Northbrook: Highlights, Lowdowns and WTFs

It’s official, kids. I’m not leaving the city limits again. You can’t say I haven’t given the suburbs a shot. Elmhurst, Glen Ellyn, Shaumburg, and now Northbrook. It’s been a thorough investigation. And while I didn’t totally tank at most of these places, neither did I do well enough to return when the costs versus profits were tallied.

Northbrook was the first one I actually lost money at. Being both monied and close to the city, I thought some of the mojo would spill over, like it does with Evanston (which I haven’t given up on, actually, my last show there having gone quite a bit better than I’d expected given the size and newness of the event). I had been prepared to not do really well, but that I did this poorly did come as a surprise.

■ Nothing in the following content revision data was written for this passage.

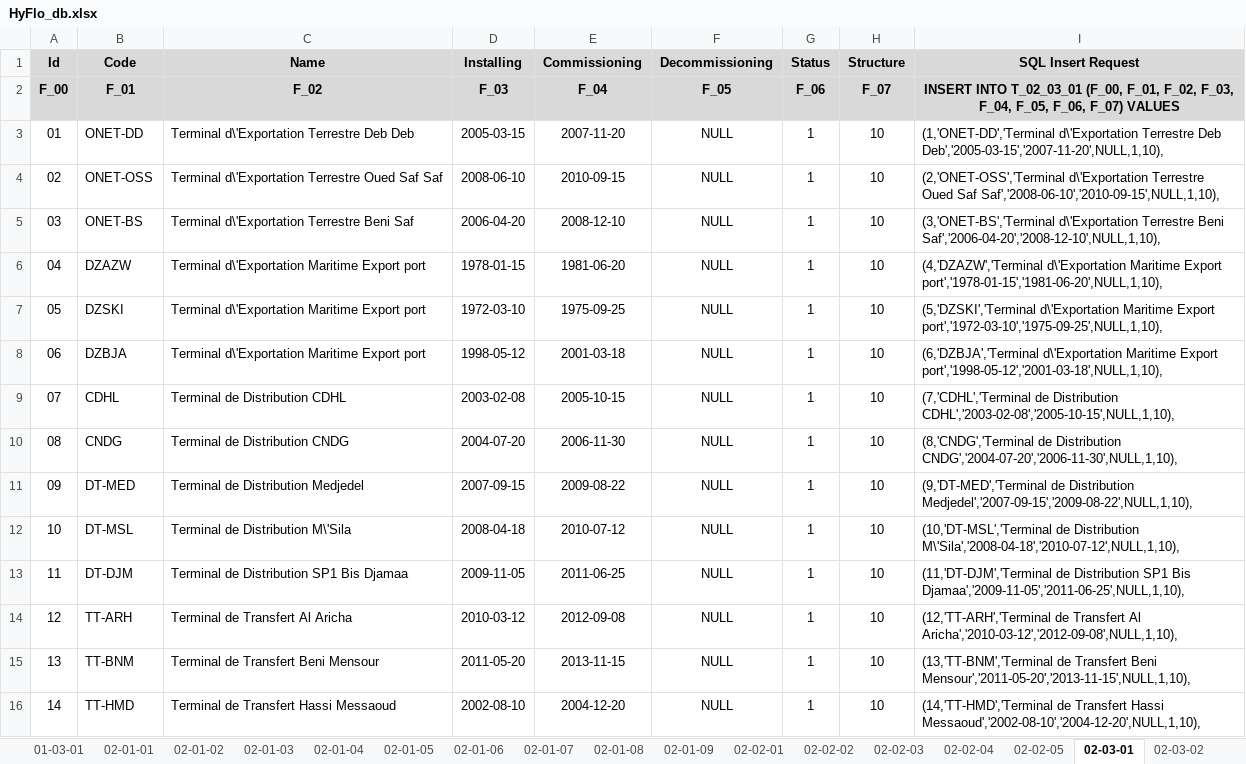
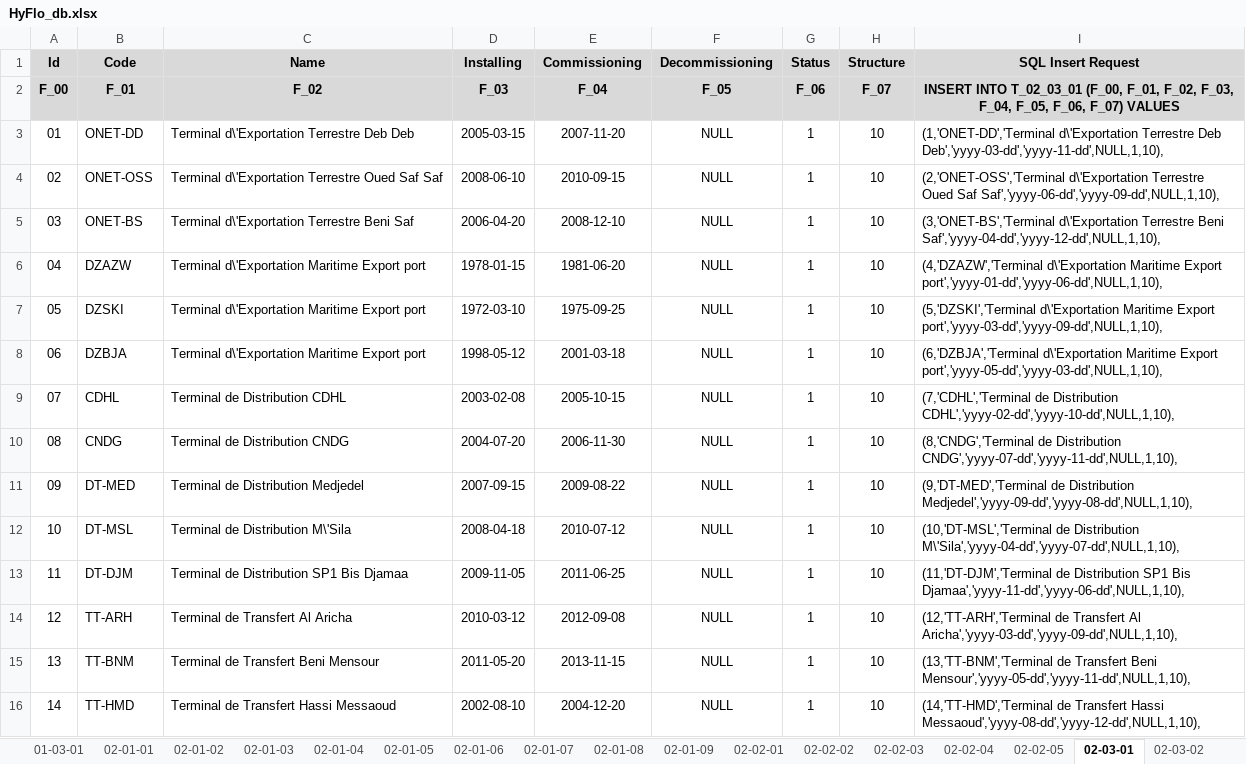
Before and after one commit to CHOUABBIA-AMINE/HyFloAPI, an Excel workbook: src/main/resources/HyFlo_db.xlsx, sheet 02-03-01, drawn as a sheet; only a part is shown; values as stored, in another font and other column widths than the file's, no borders; the diff covers the shown part only; the diff names each change by its address in the sheet, - before the commit and + after, or states it on an @@ line.

```diff
--- a/src/main/resources/HyFlo_db.xlsx (sheet 02-03-01)
+++ b/src/main/resources/HyFlo_db.xlsx (sheet 02-03-01)
-I3 (SQL Insert Request): …Terrestre Deb Deb','2005-03-15','2007-11-20',NULL,1,10),
+I3 (SQL Insert Request): …Terrestre Deb Deb','yyyy-03-dd','yyyy-11-dd',NULL,1,10),
-I4 (SQL Insert Request): …Oued Saf Saf','2008-06-10','2010-09-15',NULL,1,10),
+I4 (SQL Insert Request): …Oued Saf Saf','yyyy-06-dd','yyyy-09-dd',NULL,1,10),
-I5 (SQL Insert Request): …Terrestre Beni Saf','2006-04-20','2008-12-10',NULL,1,10),
+I5 (SQL Insert Request): …Terrestre Beni Saf','yyyy-04-dd','yyyy-12-dd',NULL,1,10),
-I6 (SQL Insert Request): …Maritime Export port','1978-01-15','1981-06-20',NULL,1,10),
+I6 (SQL Insert Request): …Maritime Export port','yyyy-01-dd','yyyy-06-dd',NULL,1,10),
-I7 (SQL Insert Request): …Maritime Export port','1972-03-10','1975-09-25',NULL,1,10),
+I7 (SQL Insert Request): …Maritime Export port','yyyy-03-dd','yyyy-09-dd',NULL,1,10),
-I8 (SQL Insert Request): …Maritime Export port','1998-05-12','2001-03-18',NULL,1,10),
+I8 (SQL Insert Request): …Maritime Export port','yyyy-05-dd','yyyy-03-dd',NULL,1,10),
-I9 (SQL Insert Request): …de Distribution CDHL','2003-02-08','2005-10-15',NULL,1,10),
+I9 (SQL Insert Request): …de Distribution CDHL','yyyy-02-dd','yyyy-10-dd',NULL,1,10),
-I10 (SQL Insert Request): …de Distribution CNDG','2004-07-20','2006-11-30',NULL,1,10),
+I10 (SQL Insert Request): …de Distribution CNDG','yyyy-07-dd','yyyy-11-dd',NULL,1,10),
-I11 (SQL Insert Request): …de Distribution Medjedel','2007-09-15','2009-08-22',NULL,1,10),
+I11 (SQL Insert Request): …de Distribution Medjedel','yyyy-09-dd','yyyy-08-dd',NULL,1,10),
-I12 (SQL Insert Request): …de Distribution M\'Sila','2008-04-18','2010-07-12',NULL,1,10),
+I12 (SQL Insert Request): …de Distribution M\'Sila','yyyy-04-dd','yyyy-07-dd',NULL,1,10),
-I13 (SQL Insert Request): …SP1 Bis Djamaa','2009-11-05','2011-06-25',NULL,1,10),
+I13 (SQL Insert Request): …SP1 Bis Djamaa','yyyy-11-dd','yyyy-06-dd',NULL,1,10),
-I14 (SQL Insert Request): …Transfert Al Aricha','2010-03-12','2012-09-08',NULL,1,10),
+I14 (SQL Insert Request): …Transfert Al Aricha','yyyy-03-dd','yyyy-09-dd',NULL,1,10),
-I15 (SQL Insert Request): …Transfert Beni Mensour','2011-05-20','2013-11-15',NULL,1,10),
+I15 (SQL Insert Request): …Transfert Beni Mensour','yyyy-05-dd','yyyy-11-dd',NULL,1,10),
-I16 (SQL Insert Request): …Transfert Hassi Messaoud','2002-08-10','2004-12-20',NULL,1,10),
+I16 (SQL Insert Request): …Transfert Hassi Messaoud','yyyy-08-dd','yyyy-12-dd',NULL,1,10),
```
Also changed, not shown: 197 edited cells elsewhere in this sheet, sheet 00-02-03, other sheet tabs, 5 other files.
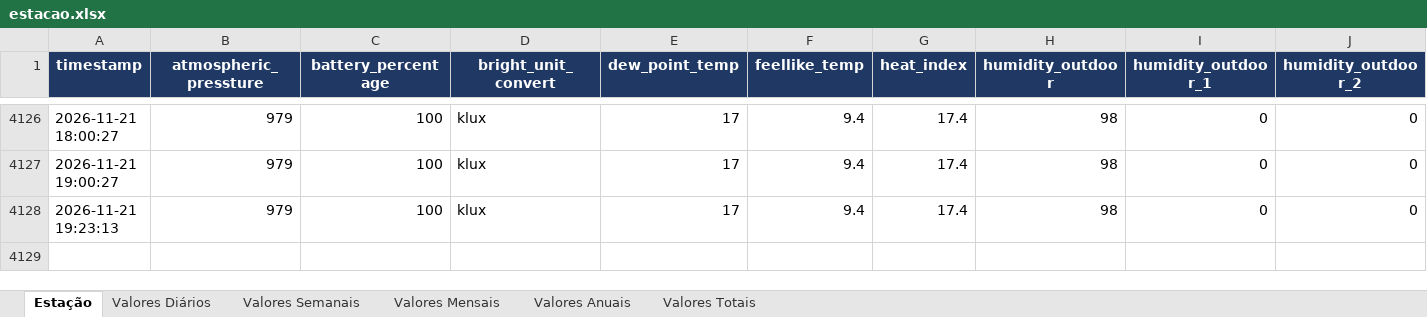
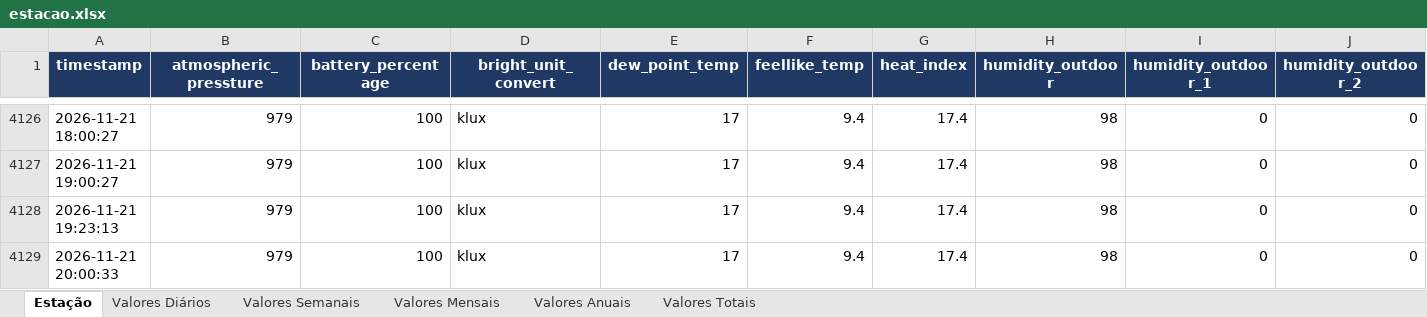
Before and after one commit to Anibal-Vargas/Repositorio1, an Excel workbook: estacao.xlsx, sheet Estação, drawn as a sheet; only a part is shown, gaps mark what is left out; values as stored, in another font and other column widths than the file's, no borders; rows hold the shown columns only; the diff names each change by its address in the sheet, - before the commit and + after, or states it on an @@ line.

```diff
--- a/estacao.xlsx (sheet Estação)
+++ b/estacao.xlsx (sheet Estação)
+row 4129: 2026-11-21 20:00:33 | 979 | 100 | klux | 17 | 9.4 | 17.4 | 98 | 0 | 0
```
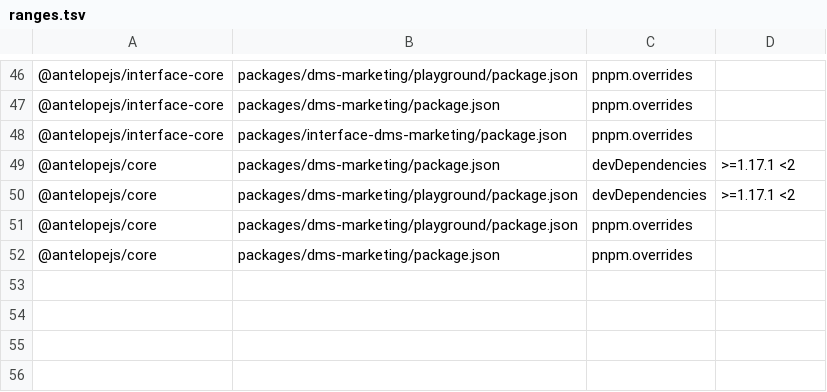
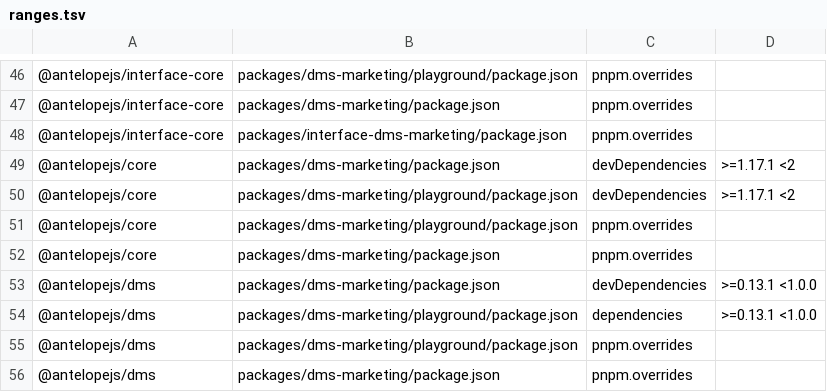
Before and after one commit to AntelopeJS/dms-marketing, a TSV file: .campaign/tgz/ranges.tsv, drawn as a sheet; only a part is shown, gaps mark what is left out.

Commit message:
build(deps): pin @antelopejs/dms to the 0.15.0 tarball of the dms merge-main head 4358eef
Main's frontend calls useApiErrorPresenter and lints with check-api-error-presentation.mjs, which only dms 0.15 ships. The dependencies that took main's registry range now resolve the campaign tarball, directly or through the overrides (a DMS Vue layer keeps its declared range).

```diff
--- a/.campaign/tgz/ranges.tsv
+++ b/.campaign/tgz/ranges.tsv
@@ -52 +52,5 @@
 @antelopejs/core	packages/dms-marketing/package.json	pnpm.overrides	
+@antelopejs/dms	packages/dms-marketing/package.json	devDependencies	>=0.13.1 <1.0.0
+@antelopejs/dms	packages/dms-marketing/playground/package.json	dependencies	>=0.13.1 <1.0.0
+@antelopejs/dms	packages/dms-marketing/playground/package.json	pnpm.overrides	
+@antelopejs/dms	packages/dms-marketing/package.json	pnpm.overrides	
```
Also changed, not shown: 6 other files.
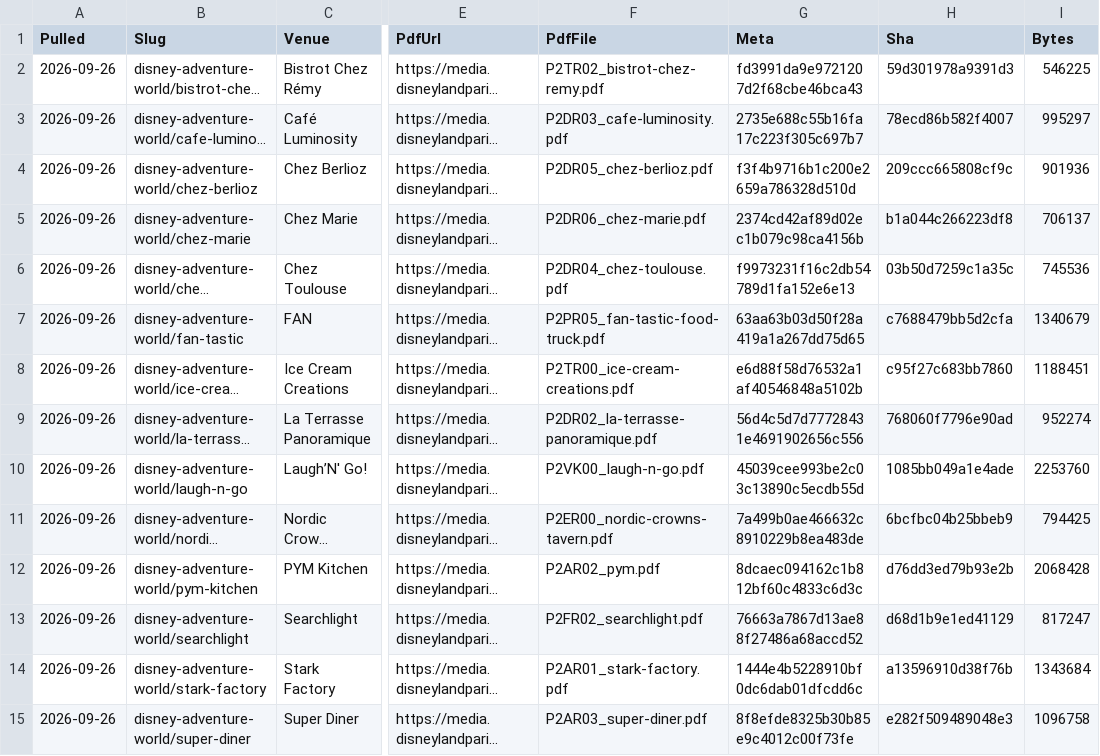
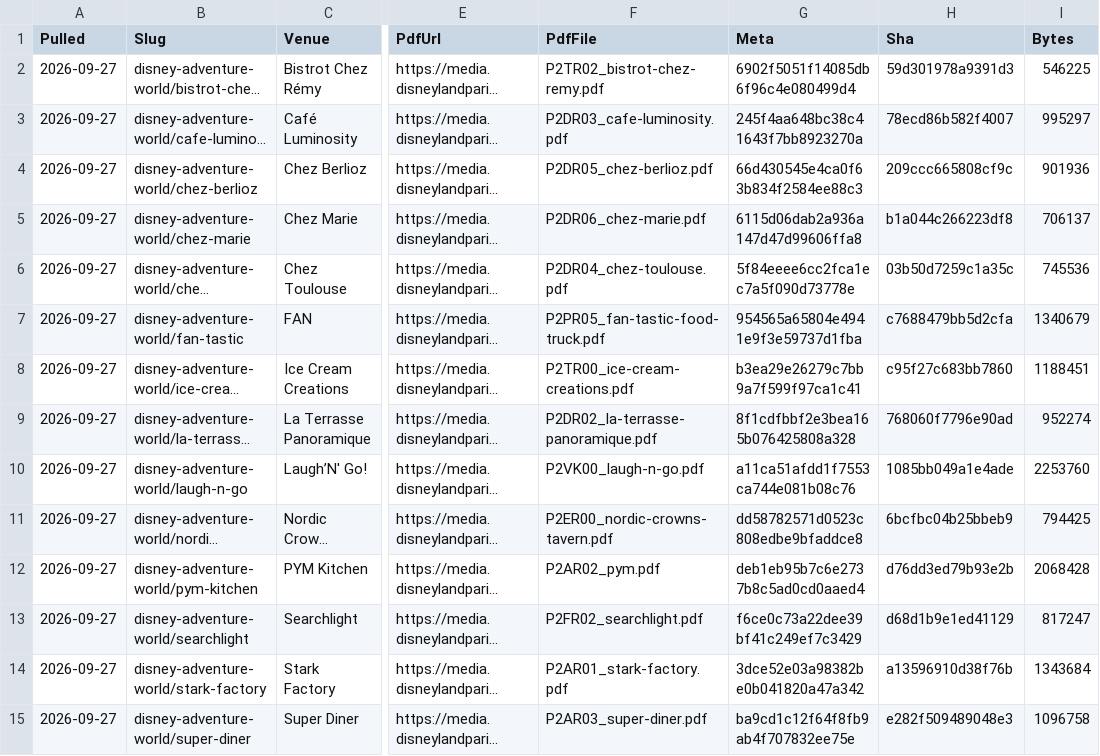
Before and after one commit to scoopdisney/paris-menu-watch, a CSV file: data/venues.csv, drawn as a sheet; only a part is shown, gaps mark what is left out; long unchanged cells end in …; the diff covers the shown part only; the diff names each change by its address in the sheet, - before the commit and + after, or states it on an @@ line.

```diff
--- a/data/venues.csv
+++ b/data/venues.csv
-A2:A15 (Pulled): 2026-09-26
+A2:A15 (Pulled): 2026-09-27
-G2 (Meta): fd3991da9e9721207d2f68cbe46bca43
+G2 (Meta): 6902f5051f14085db6f96c4e080499d4
-G3 (Meta): 2735e688c55b16fa17c223f305c697b7
+G3 (Meta): 245f4aa648bc38c41643f7bb8923270a
-G4 (Meta): f3f4b9716b1c200e2659a786328d510d
+G4 (Meta): 66d430545e4ca0f63b834f2584ee88c3
-G5 (Meta): 2374cd42af89d02ec1b079c98ca4156b
+G5 (Meta): 6115d06dab2a936a147d47d99606ffa8
-G6 (Meta): f9973231f16c2db54789d1fa152e6e13
+G6 (Meta): 5f84eeee6cc2fca1ec7a5f090d73778e
-G7 (Meta): 63aa63b03d50f28a419a1a267dd75d65
+G7 (Meta): 954565a65804e4941e9f3e59737d1fba
-G8 (Meta): e6d88f58d76532a1af40546848a5102b
+G8 (Meta): b3ea29e26279c7bb9a7f599f97ca1c41
-G9 (Meta): 56d4c5d7d77728431e4691902656c556
+G9 (Meta): 8f1cdfbbf2e3bea165b076425808a328
-G10 (Meta): 45039cee993be2c03c13890c5ecdb55d
+G10 (Meta): a11ca51afdd1f7553ca744e081b08c76
-G11 (Meta): 7a499b0ae466632c8910229b8ea483de
+G11 (Meta): dd58782571d0523c808edbe9bfaddce8
-G12 (Meta): 8dcaec094162c1b812bf60c4833c6d3c
+G12 (Meta): deb1eb95b7c6e2737b8c5ad0cd0aaed4
-G13 (Meta): 76663a7867d13ae88f27486a68accd52
+G13 (Meta): f6ce0c73a22dee39bf41c249ef7c3429
-G14 (Meta): 1444e4b5228910bf0dc6dab01dfcdd6c
+G14 (Meta): 3dce52e03a98382be0b041820a47a342
-G15 (Meta): 8f8efde8325b30b85e9c4012c00f73fe
+G15 (Meta): ba9cd1c12f64f8fb9ab4f707832ee75e
```
Also changed, not shown: 142 edited cells elsewhere in this file, data/prices.csv, 1 other file.
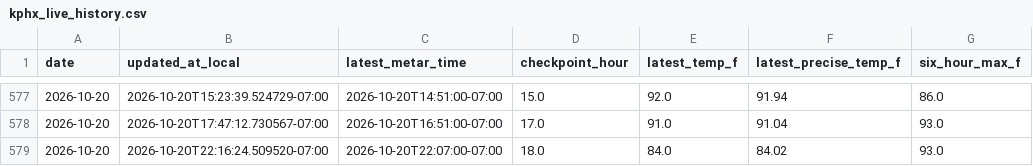
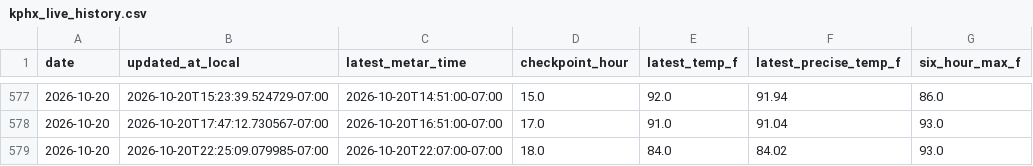
Before and after one commit to capecodbeachgirl/kphx-live-model, a CSV file: data/live/kphx_live_history.csv, drawn as a sheet; only a part is shown, gaps mark what is left out; the diff names each change by its address in the sheet, - before the commit and + after, or states it on an @@ line.

```diff
--- a/data/live/kphx_live_history.csv
+++ b/data/live/kphx_live_history.csv
-B579 (updated_at_local): 2026-10-20T22:16:24.509520-07:00
+B579 (updated_at_local): 2026-10-20T22:25:09.079985-07:00
```
Also changed, not shown: 3 other files.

I know we got hammered by a major storm on Saturday, but till then we had a crowd, and Sunday we had a crowd. They just weren’t into it. Many vendors I talked to were unhappy, actually. I think the reason was the composition of the crowd. It was mostly retirees and families with young children. Which may be all of Northbrook, come to think of it. But I’ve noticed that an art buying crowd doesn’t have their kids with them and isn’t trying to move to an apartment after 40 years in a 3 bedroom. Also, I had lots of nice compliments, but didn’t have many business cards taken, which is indicative of the general reception my stuff is getting with that crowd. In Spring Green, I almost ran out of cards. If you took out the one big sale, I didn’t move much product there, but interest was really good, so I feel I can build an audience.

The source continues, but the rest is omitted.